* DATA FOR THIS TASK
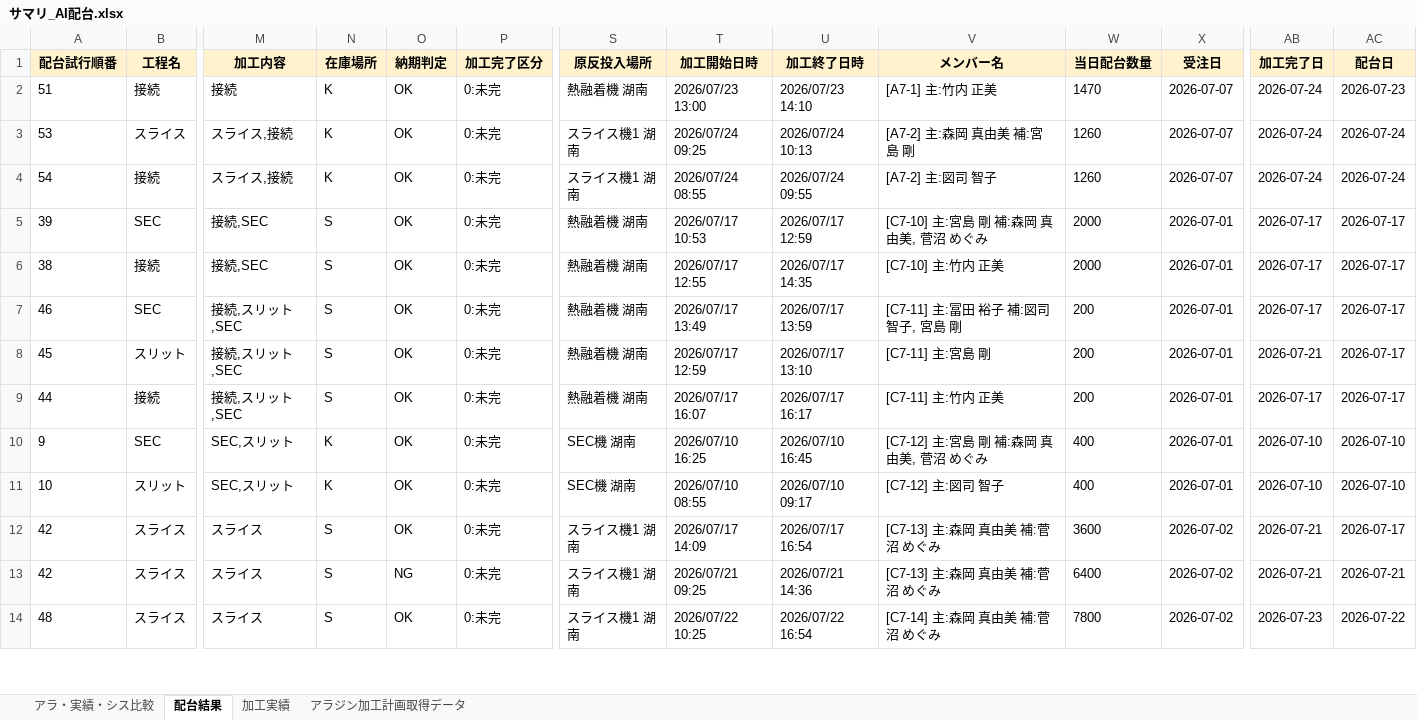
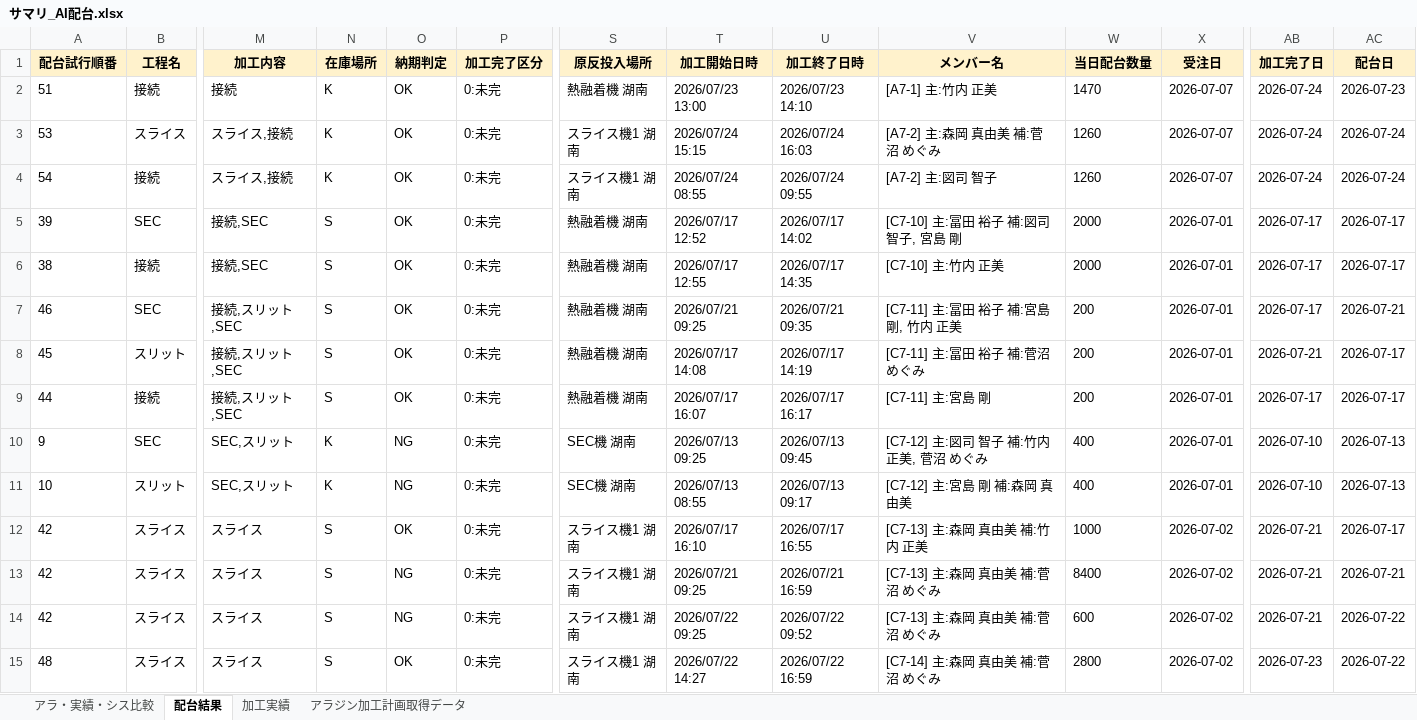
Before and after one commit to hosokawanagaokasangyou-dotcom/Production-Control-System, an Excel workbook: サマリ_AI配台.xlsx, sheet 配台結果, drawn as a sheet; only a part is shown, gaps mark what is left out; values as stored, in another font and other column widths than the file's, no borders; addresses are those after the commit; rows hold the shown columns only; the diff covers the shown part only; the diff names each change by its address in the sheet, - before the commit and + after, or states it on an @@ line.

```diff
--- a/サマリ_AI配台.xlsx (sheet 配台結果)
+++ b/サマリ_AI配台.xlsx (sheet 配台結果)
-T3 (加工開始日時): 2026/07/24 09:25
+T3 (加工開始日時): 2026/07/24 15:15
-U3 (加工終了日時): 2026/07/24 10:13
+U3 (加工終了日時): 2026/07/24 16:03
-V3 (メンバー名): [A7-2] 主:森岡 真由美 補:宮島 剛
+V3 (メンバー名): [A7-2] 主:森岡 真由美 補:菅沼 めぐみ
-T5 (加工開始日時): 2026/07/17 10:53
+T5 (加工開始日時): 2026/07/17 12:52
-U5 (加工終了日時): 2026/07/17 12:59
+U5 (加工終了日時): 2026/07/17 14:02
-V5 (メンバー名): [C7-10] 主:宮島 剛 補:森岡 真由美, 菅沼 めぐみ
+V5 (メンバー名): [C7-10] 主:冨田 裕子 補:図司 智子, 宮島 剛
-T7 (加工開始日時): 2026/07/17 13:49
+T7 (加工開始日時): 2026/07/21 09:25
-U7 (加工終了日時): 2026/07/17 13:59
+U7 (加工終了日時): 2026/07/21 09:35
-V7 (メンバー名): [C7-11] 主:冨田 裕子 補:図司 智子, 宮島 剛
+V7 (メンバー名): [C7-11] 主:冨田 裕子 補:宮島 剛, 竹内 正美
-AC7 (配台日): 2026-07-17
+AC7 (配台日): 2026-07-21
-T8 (加工開始日時): 2026/07/17 12:59
+T8 (加工開始日時): 2026/07/17 14:08
-U8 (加工終了日時): 2026/07/17 13:10
+U8 (加工終了日時): 2026/07/17 14:19
-V8 (メンバー名): [C7-11] 主:宮島 剛
+V8 (メンバー名): [C7-11] 主:冨田 裕子 補:菅沼 めぐみ
-V9 (メンバー名): [C7-11] 主:竹内 正美
+V9 (メンバー名): [C7-11] 主:宮島 剛
-O10:O11 (納期判定): OK
+O10:O11 (納期判定): NG
-T10 (加工開始日時): 2026/07/10 16:25
+T10 (加工開始日時): 2026/07/13 09:25
-U10 (加工終了日時): 2026/07/10 16:45
+U10 (加工終了日時): 2026/07/13 09:45
-V10 (メンバー名): [C7-12] 主:宮島 剛 補:森岡 真由美, 菅沼 めぐみ
+V10 (メンバー名): [C7-12] 主:図司 智子 補:竹内 正美, 菅沼 めぐみ
-AC10:AC11 (配台日): 2026-07-10
+AC10:AC11 (配台日): 2026-07-13
-T11 (加工開始日時): 2026/07/10 08:55
+T11 (加工開始日時): 2026/07/13 08:55
-U11 (加工終了日時): 2026/07/10 09:17
+U11 (加工終了日時): 2026/07/13 09:17
-V11 (メンバー名): [C7-12] 主:図司 智子
+V11 (メンバー名): [C7-12] 主:宮島 剛 補:森岡 真由美
-T12 (加工開始日時): 2026/07/17 14:09
+T12 (加工開始日時): 2026/07/17 16:10
-U12 (加工終了日時): 2026/07/17 16:54
+U12 (加工終了日時): 2026/07/17 16:55
-V12 (メンバー名): [C7-13] 主:森岡 真由美 補:菅沼 めぐみ
+V12 (メンバー名): [C7-13] 主:森岡 真由美 補:竹内 正美
-W12 (当日配台数量): 3600
+W12 (当日配台数量): 1000
-U13 (加工終了日時): 2026/07/21 14:36
+U13 (加工終了日時): 2026/07/21 16:59
-W13 (当日配台数量): 6400
+W13 (当日配台数量): 8400
+row 14: 42 | スライス | スライス | S | NG | 0:未完 | スライス機1 湖南 | 2026/07/22 09:25 | 2026/07/22 09:52 | [C7-13] 主:森岡 真由美 補:菅沼 めぐみ | 600 | 2026-07-02 | 2026-07-21 | 2026-07-22
-T15 (加工開始日時): 2026/07/22 10:25
+T15 (加工開始日時): 2026/07/22 14:27
-U15 (加工終了日時): 2026/07/22 16:54
+U15 (加工終了日時): 2026/07/22 16:59
-W15 (当日配台数量): 7800
+W15 (当日配台数量): 2800
```
Also changed, not shown: 1 added row, 4 removed rows and 70 edited cells elsewhere in this sheet, sheet アラ・実績・シス比較, sheet アラジン加工計画取得データ, .pm-ai-cache/network-source/task-input-newest.xlsx, .pm-ai-cache/stage2-run-snapshot/master-workbook.xlsm, 3 other files.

* TASK INSTRUCTIONS
An exact reproduction of the material is needed, without its images.

* WORKED SOLUTION
Before and after one commit to hosokawanagaokasangyou-dotcom/Production-Control-System, an Excel workbook: サマリ_AI配台.xlsx, sheet 配台結果, drawn as a sheet; only a part is shown, gaps mark what is left out; values as stored, in another font and other column widths than the file's, no borders; addresses are those after the commit; rows hold the shown columns only; the diff covers the shown part only; the diff names each change by its address in the sheet, - before the commit and + after, or states it on an @@ line.

```diff
--- a/サマリ_AI配台.xlsx (sheet 配台結果)
+++ b/サマリ_AI配台.xlsx (sheet 配台結果)
-T3 (加工開始日時): 2026/07/24 09:25
+T3 (加工開始日時): 2026/07/24 15:15
-U3 (加工終了日時): 2026/07/24 10:13
+U3 (加工終了日時): 2026/07/24 16:03
-V3 (メンバー名): [A7-2] 主:森岡 真由美 補:宮島 剛
+V3 (メンバー名): [A7-2] 主:森岡 真由美 補:菅沼 めぐみ
-T5 (加工開始日時): 2026/07/17 10:53
+T5 (加工開始日時): 2026/07/17 12:52
-U5 (加工終了日時): 2026/07/17 12:59
+U5 (加工終了日時): 2026/07/17 14:02
-V5 (メンバー名): [C7-10] 主:宮島 剛 補:森岡 真由美, 菅沼 めぐみ
+V5 (メンバー名): [C7-10] 主:冨田 裕子 補:図司 智子, 宮島 剛
-T7 (加工開始日時): 2026/07/17 13:49
+T7 (加工開始日時): 2026/07/21 09:25
-U7 (加工終了日時): 2026/07/17 13:59
+U7 (加工終了日時): 2026/07/21 09:35
-V7 (メンバー名): [C7-11] 主:冨田 裕子 補:図司 智子, 宮島 剛
+V7 (メンバー名): [C7-11] 主:冨田 裕子 補:宮島 剛, 竹内 正美
-AC7 (配台日): 2026-07-17
+AC7 (配台日): 2026-07-21
-T8 (加工開始日時): 2026/07/17 12:59
+T8 (加工開始日時): 2026/07/17 14:08
-U8 (加工終了日時): 2026/07/17 13:10
+U8 (加工終了日時): 2026/07/17 14:19
-V8 (メンバー名): [C7-11] 主:宮島 剛
+V8 (メンバー名): [C7-11] 主:冨田 裕子 補:菅沼 めぐみ
-V9 (メンバー名): [C7-11] 主:竹内 正美
+V9 (メンバー名): [C7-11] 主:宮島 剛
-O10:O11 (納期判定): OK
+O10:O11 (納期判定): NG
-T10 (加工開始日時): 2026/07/10 16:25
+T10 (加工開始日時): 2026/07/13 09:25
-U10 (加工終了日時): 2026/07/10 16:45
+U10 (加工終了日時): 2026/07/13 09:45
-V10 (メンバー名): [C7-12] 主:宮島 剛 補:森岡 真由美, 菅沼 めぐみ
+V10 (メンバー名): [C7-12] 主:図司 智子 補:竹内 正美, 菅沼 めぐみ
-AC10:AC11 (配台日): 2026-07-10
+AC10:AC11 (配台日): 2026-07-13
-T11 (加工開始日時): 2026/07/10 08:55
+T11 (加工開始日時): 2026/07/13 08:55
-U11 (加工終了日時): 2026/07/10 09:17
+U11 (加工終了日時): 2026/07/13 09:17
-V11 (メンバー名): [C7-12] 主:図司 智子
+V11 (メンバー名): [C7-12] 主:宮島 剛 補:森岡 真由美
-T12 (加工開始日時): 2026/07/17 14:09
+T12 (加工開始日時): 2026/07/17 16:10
-U12 (加工終了日時): 2026/07/17 16:54
+U12 (加工終了日時): 2026/07/17 16:55
-V12 (メンバー名): [C7-13] 主:森岡 真由美 補:菅沼 めぐみ
+V12 (メンバー名): [C7-13] 主:森岡 真由美 補:竹内 正美
-W12 (当日配台数量): 3600
+W12 (当日配台数量): 1000
-U13 (加工終了日時): 2026/07/21 14:36
+U13 (加工終了日時): 2026/07/21 16:59
-W13 (当日配台数量): 6400
+W13 (当日配台数量): 8400
+row 14: 42 | スライス | スライス | S | NG | 0:未完 | スライス機1 湖南 | 2026/07/22 09:25 | 2026/07/22 09:52 | [C7-13] 主:森岡 真由美 補:菅沼 めぐみ | 600 | 2026-07-02 | 2026-07-21 | 2026-07-22
-T15 (加工開始日時): 2026/07/22 10:25
+T15 (加工開始日時): 2026/07/22 14:27
-U15 (加工終了日時): 2026/07/22 16:54
+U15 (加工終了日時): 2026/07/22 16:59
-W15 (当日配台数量): 7800
+W15 (当日配台数量): 2800
```
Also changed, not shown: 1 added row, 4 removed rows and 70 edited cells elsewhere in this sheet, sheet アラ・実績・シス比較, sheet アラジン加工計画取得データ, .pm-ai-cache/network-source/task-input-newest.xlsx, .pm-ai-cache/stage2-run-snapshot/master-workbook.xlsm, 3 other files.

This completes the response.